Friedman hopes to raise $1 million before his campaign collects signatures this spring, Barkley said, and then another $6 million to $7 million to run his fall campaign — ambitious goals for any first-time candidate.

Lentz, author of “Electing Jesse Ventura, A Third-Party Success Story,” says Ventura’s capture of 69 percent of voters who registered on election day proved vital, adding that Ventura wouldn’t have edged Coleman without tapping into more than 330,000 first-time voters.

Friedman, in contrast, could be denied late momentum among people who haven’t voted in years because Texas law requires voters to register 30 days before any election.

Ventura set several goals from the outset of his campaign, meeting most, according to a campaign diary printed after the election in the Minneapolis Star-Tribune.

The goals included being favored by at least 24 percent of voters by October polls, matching the percentage of votes won in Minnesota by Ross Perot, the Reform Party founder, in the 1992 presidential election. The others were making the debates and doing well, raising $400,000 to $500,000 for TV ads and motivating young voters to vote.

Barkley and Hillsman, formerly of Ventura and now with Friedman, have been encouraged by a fall poll showing Friedman above 20 percent in various matchups tested by Zogby International. They are betting on Friedman’s idiosyncratic style (stumping without talking points, cigar in hand) and an anti-status-quo message — with pitches on criminal justice, children’s health care, education, renewable energy and political reform — to energize voters accustomed to dozing through (or dodging) political appeals.

“Kinky’s biggest opponent in this race is apathy,” Barkley said. “It’s apathy versus Friedman. If Friedman beats apathy, he’ll win.”

Like Ventura’s, Friedman’s action figure is being marketed online and via TV ads. His South Austin headquarters holds thousands of T-shirts, posters, caps, bumper stickers, compact discs and mugs, all for sale.

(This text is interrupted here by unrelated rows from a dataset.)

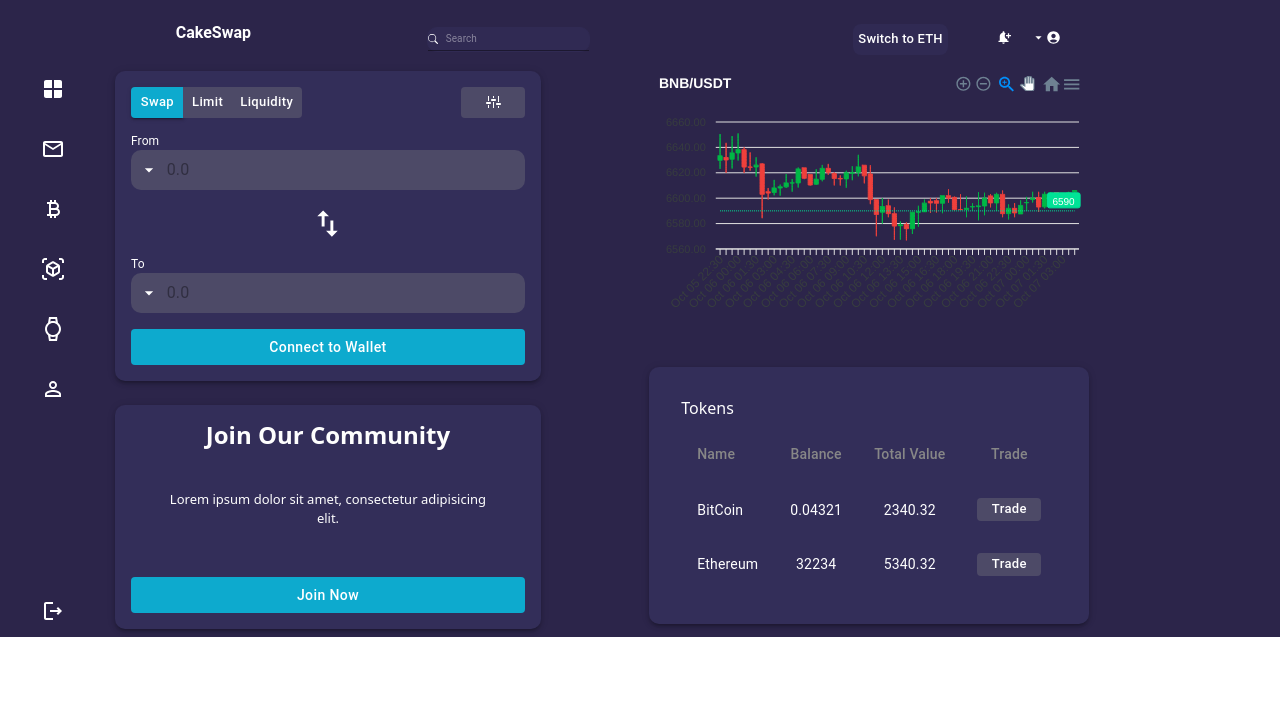
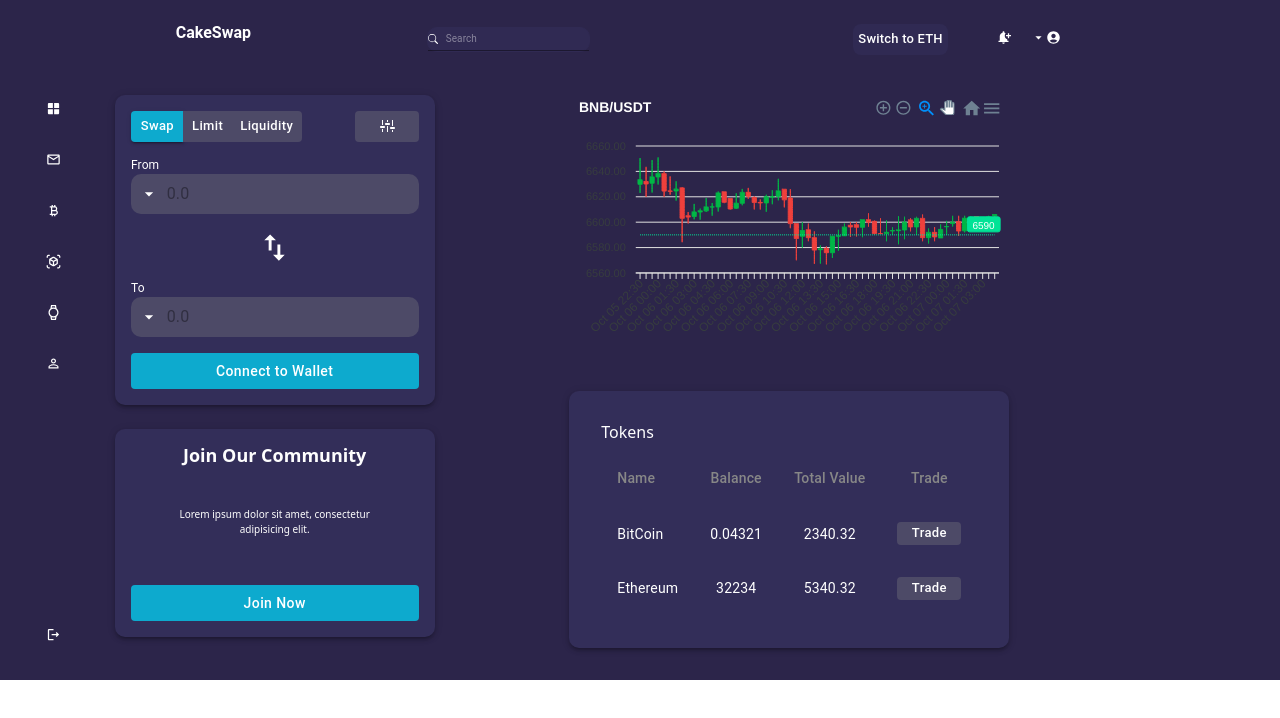
Before and after one commit to John-Kimani/cryptodashboard, a React (Create React App) app: page / in a window 1280 px wide. Shown: the top 718 px of the page. Built offline with nearby package versions, Linux system fonts and the light colour scheme.

Commit message:
Revamp: Styles icon size and navigation gird

```diff
--- a/src/Components/Community/styles.js
+++ b/src/Components/Community/styles.js
@@ -1,12 +1,13 @@
 export const heading = {
     textAlign: "center",
-    fontWeight: "bold"
+    fontWeight: "bold",
+    fontSize: "18px"
 }
 
 export const content = {
     textAlign: "center",
     padding: "2rem",
-    fontSize: "small"
+    fontSize: "10px"
 }
 
 export const joinBtn ={
--- a/src/Components/Sidebar/Sidebar.jsx
+++ b/src/Components/Sidebar/Sidebar.jsx
@@ -9,6 +9,7 @@
 import WatchOutlinedIcon from "@mui/icons-material/WatchOutlined";
 import PersonOutlineOutlinedIcon from "@mui/icons-material/PersonOutlineOutlined";
 import Grid from "@mui/material/Grid";
+import { iconsBtn } from "./styles.js";
 
 function Sidebar() {
   return (
@@ -21,29 +22,29 @@
       <Grid item height="75%">
         <Stack spacing={3}>
           <Button>
-            <WindowIcon sx={{ color: "white" }} />
+            <WindowIcon style={iconsBtn} />
           </Button>
           <Button>
-            <MailOutlinedIcon sx={{ color: "white" }} />
+            <MailOutlinedIcon style={iconsBtn} />
           </Button>
           <Button>
-            <CurrencyBitcoinOutlinedIcon sx={{ color: "white" }} />
+            <CurrencyBitcoinOutlinedIcon style={iconsBtn} />
           </Button>
           <Button>
-            <ViewInArOutlinedIcon sx={{ color: "white" }} />
+            <ViewInArOutlinedIcon style={iconsBtn} />
           </Button>
           <Button>
-            <WatchOutlinedIcon sx={{ color: "white" }} />
+            <WatchOutlinedIcon style={iconsBtn} />
           </Button>
           <Button>
-            <PersonOutlineOutlinedIcon sx={{ color: "white" }} />
+            <PersonOutlineOutlinedIcon style={iconsBtn} />
           </Button>
         </Stack>
       </Grid>
       <Grid item>
         <Stack>
           <Button>
-            <LogoutOutlinedIcon sx={{ color: "white" }} />
+            <LogoutOutlinedIcon style={iconsBtn} />
           </Button>
         </Stack>
       </Grid>
--- /dev/null
+++ b/src/Components/Sidebar/styles.js
@@ -0,0 +1,4 @@
+export const iconsBtn = {
+    color: "white",
+    fontSize: "15px"
+}
--- a/src/Screens/Dashboard.jsx
+++ b/src/Screens/Dashboard.jsx
@@ -2,7 +2,6 @@
 import { dashboard } from "./styles";
 import Stack from "@mui/material/Stack";
 import Grid from "@mui/material/Grid";
-import Box from "@mui/material/Box";
 import NavbarComponent from "../Components/Nav/Navbar";
 import Sidebar from "../Components/Sidebar/Sidebar";
 import ConnectWallet from "../Components/ConnectWallet/ConnectWallet";
@@ -14,11 +13,11 @@
   return (
     <Stack style={dashboard} py={1}>
       <NavbarComponent />
-      <Grid container gap={1}>
+      <Grid container gap={1} py={3}>
         <Grid item xs={12} sm={12} md={1}>
           <Sidebar />
         </Grid>
-        <Grid item xs={12} sm={12} md={4} px="auto">
+        <Grid item xs={12} sm={12} md={3} px="auto">
           <Grid
             container
             spacing={3}
@@ -35,7 +34,7 @@
           </Grid>
         </Grid>
 
-        <Grid item xs={12} sm={12} md={6} px="auto">
+        <Grid item xs={12} sm={12} md={6.5} px="auto">
           <Grid
             container
             spacing={1}
```
Also changed, not shown: src/Components/Nav/Navbar.jsx (+0 -25 lines).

Doug Friedline, Ventura’s campaign manager, said his man couldn’t have won without the public campaign aid or participating in debates. He said Ventura also had a better shot than Friedman because there was no incumbent in the race.

“Right guy at the right time,” Friedline said. “It’s whether or not the voters of Texas are willing to look at the situation.”

2 Responses to “Kinky Using Jesse’s Strategy”

  1. IndiPol Says:

    Texas being a Red state in a big way and the 30 day registration period will be tough things to overcome. But it still could be an election to discuss for years to come. As for the debates Kinky meets the criteria for inclusion (as of last gov election), but I think there was only one gubernatorial debate last time around between the Rep and Dem. Kinky will have to blow his wad in one attempt.

    There is a lot that can happen. We’ll get him on the ballot first and then see what happens.

  2. undercover_ararchist Says:

    The citizens of Texas are majority Dem-leaning, but the plutocrats in power have seized the mechanisms of the state to ensure totalitarian rule.

    Hey, Mr. President: Can we go to war on Texas to bring its citizens democracy? Please?